TASK DETAILS> Look for the word "England" in the material below, then report each line where it occurs.

= = =

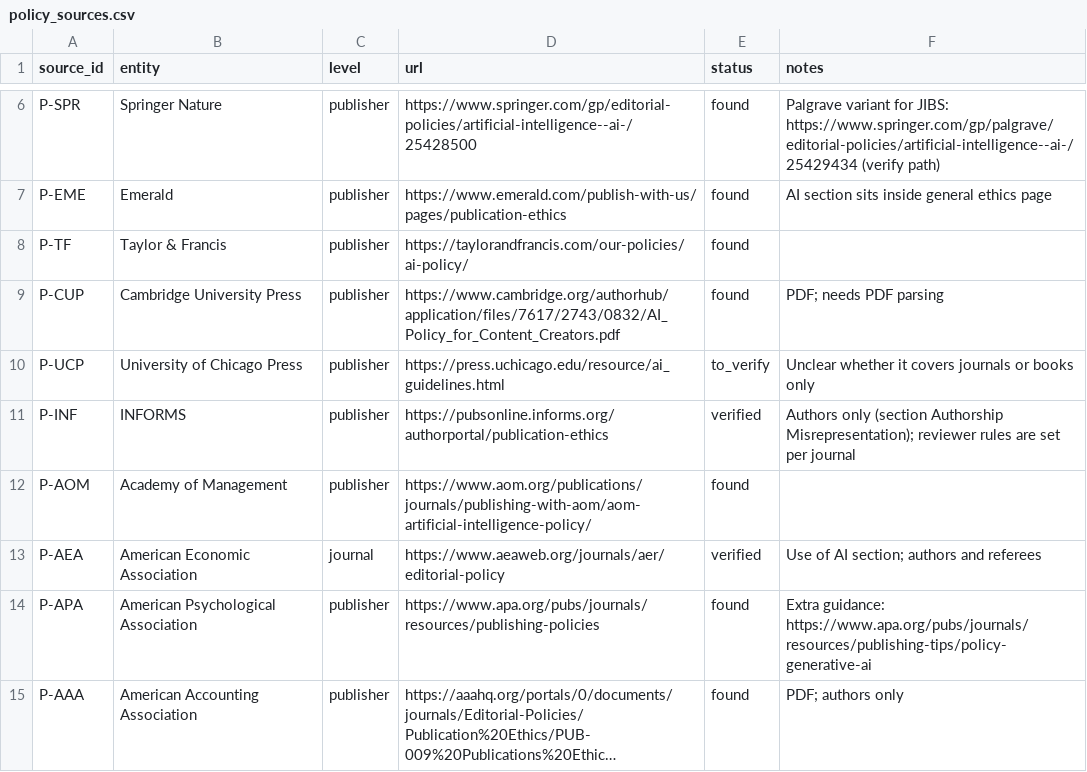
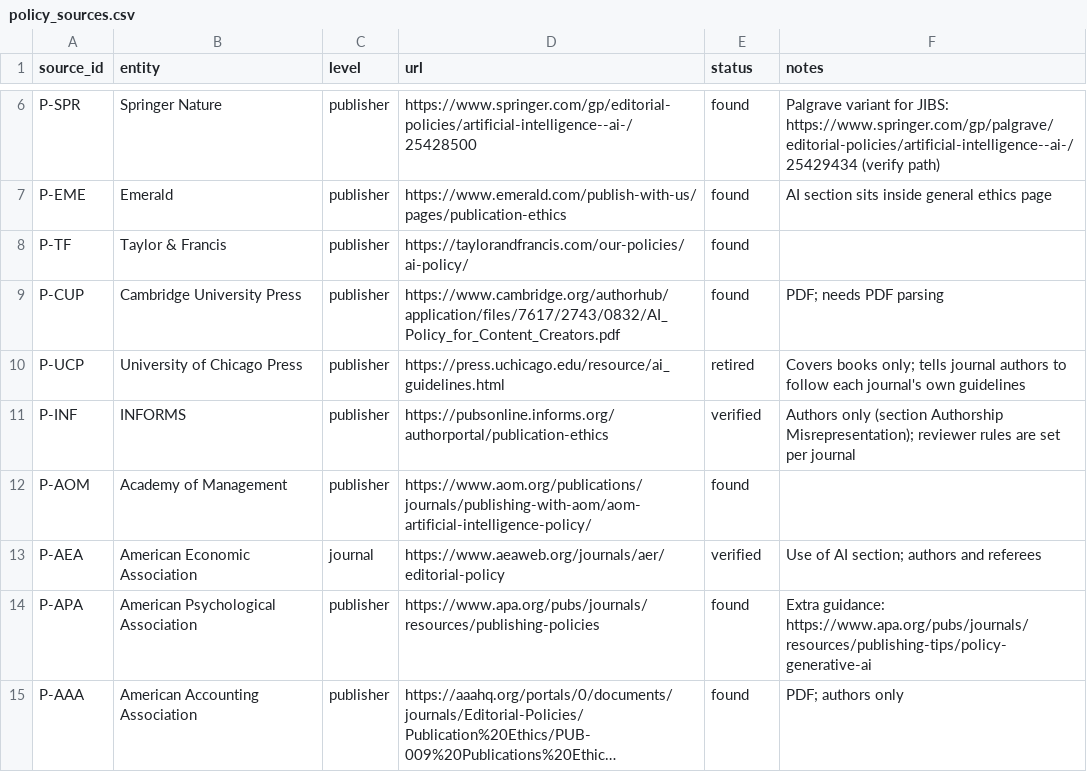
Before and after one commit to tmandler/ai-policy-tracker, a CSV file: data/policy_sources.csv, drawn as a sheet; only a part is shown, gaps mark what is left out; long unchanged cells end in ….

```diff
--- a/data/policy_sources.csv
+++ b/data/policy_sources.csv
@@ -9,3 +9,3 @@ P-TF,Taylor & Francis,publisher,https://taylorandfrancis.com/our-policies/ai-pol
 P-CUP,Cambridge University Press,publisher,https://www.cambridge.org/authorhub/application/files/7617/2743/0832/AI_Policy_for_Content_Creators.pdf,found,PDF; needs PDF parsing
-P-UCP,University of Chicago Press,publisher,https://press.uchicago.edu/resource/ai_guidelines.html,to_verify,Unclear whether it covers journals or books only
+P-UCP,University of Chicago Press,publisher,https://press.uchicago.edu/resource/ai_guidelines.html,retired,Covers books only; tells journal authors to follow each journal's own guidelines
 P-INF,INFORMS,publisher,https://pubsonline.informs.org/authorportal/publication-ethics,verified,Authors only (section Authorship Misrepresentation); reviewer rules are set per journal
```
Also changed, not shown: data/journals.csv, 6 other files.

= = =

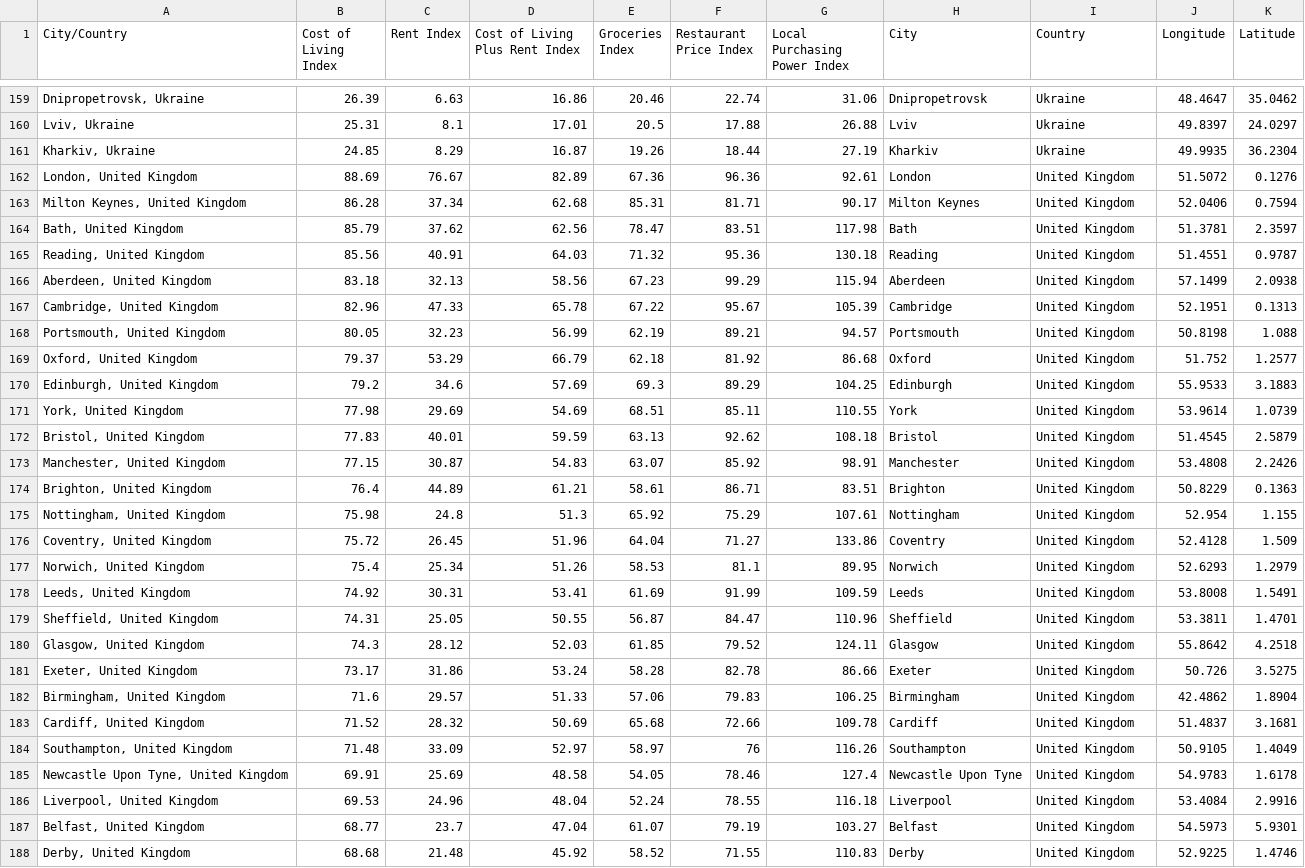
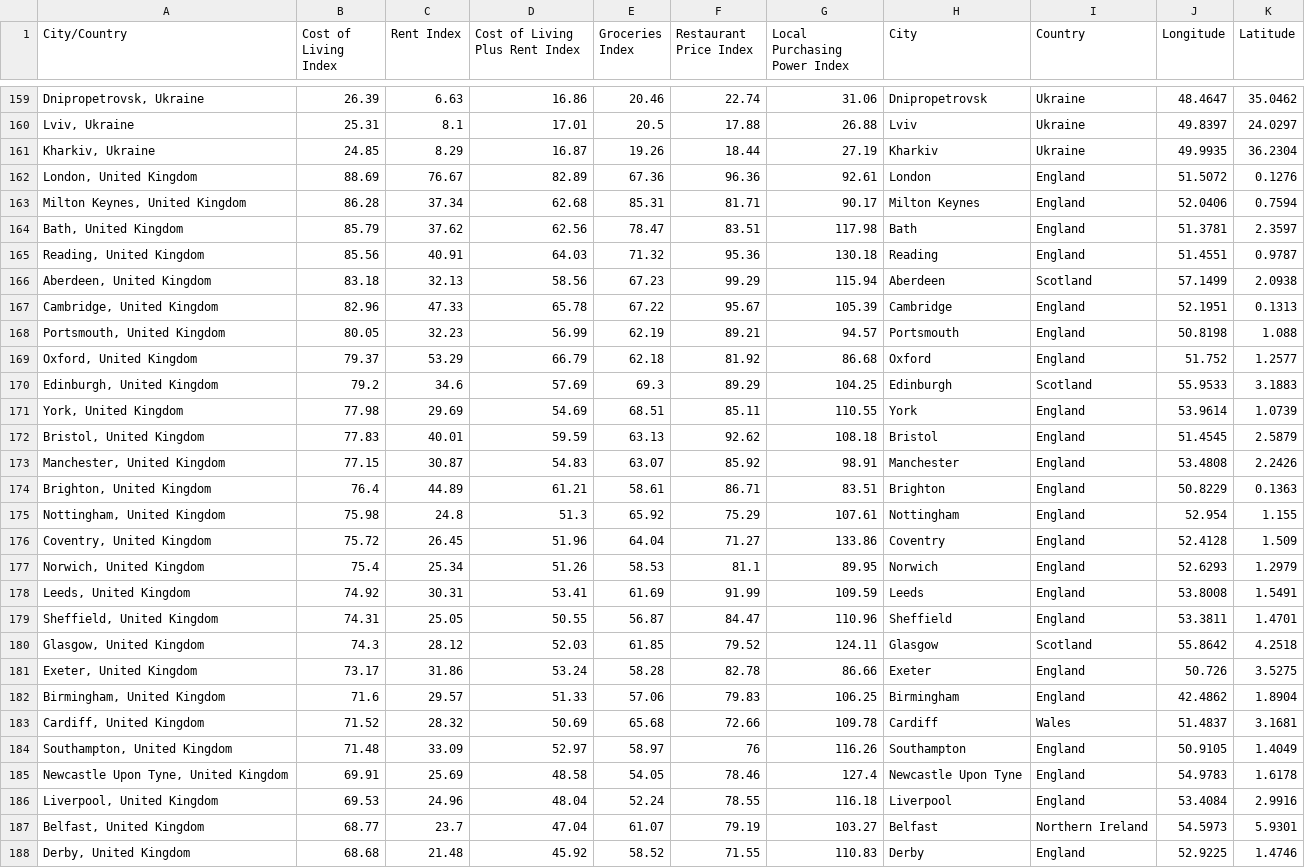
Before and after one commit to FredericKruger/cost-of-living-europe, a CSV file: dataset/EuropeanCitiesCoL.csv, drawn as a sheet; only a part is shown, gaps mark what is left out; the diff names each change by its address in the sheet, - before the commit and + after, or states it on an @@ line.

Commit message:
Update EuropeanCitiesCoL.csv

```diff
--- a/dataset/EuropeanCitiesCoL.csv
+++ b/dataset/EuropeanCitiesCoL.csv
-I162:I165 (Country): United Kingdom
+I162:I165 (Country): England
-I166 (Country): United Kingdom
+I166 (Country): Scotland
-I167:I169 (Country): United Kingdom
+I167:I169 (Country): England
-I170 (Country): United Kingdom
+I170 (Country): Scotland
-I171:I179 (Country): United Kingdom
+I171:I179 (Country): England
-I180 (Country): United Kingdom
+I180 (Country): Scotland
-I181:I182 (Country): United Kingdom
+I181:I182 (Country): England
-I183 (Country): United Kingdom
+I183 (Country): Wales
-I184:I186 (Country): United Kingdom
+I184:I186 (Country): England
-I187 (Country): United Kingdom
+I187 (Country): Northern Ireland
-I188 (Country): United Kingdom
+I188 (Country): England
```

= = =

THE ANSWER>
+I162:I165 (Country): England
+I167:I169 (Country): England
+I171:I179 (Country): England
+I181:I182 (Country): England
+I184:I186 (Country): England
+I188 (Country): England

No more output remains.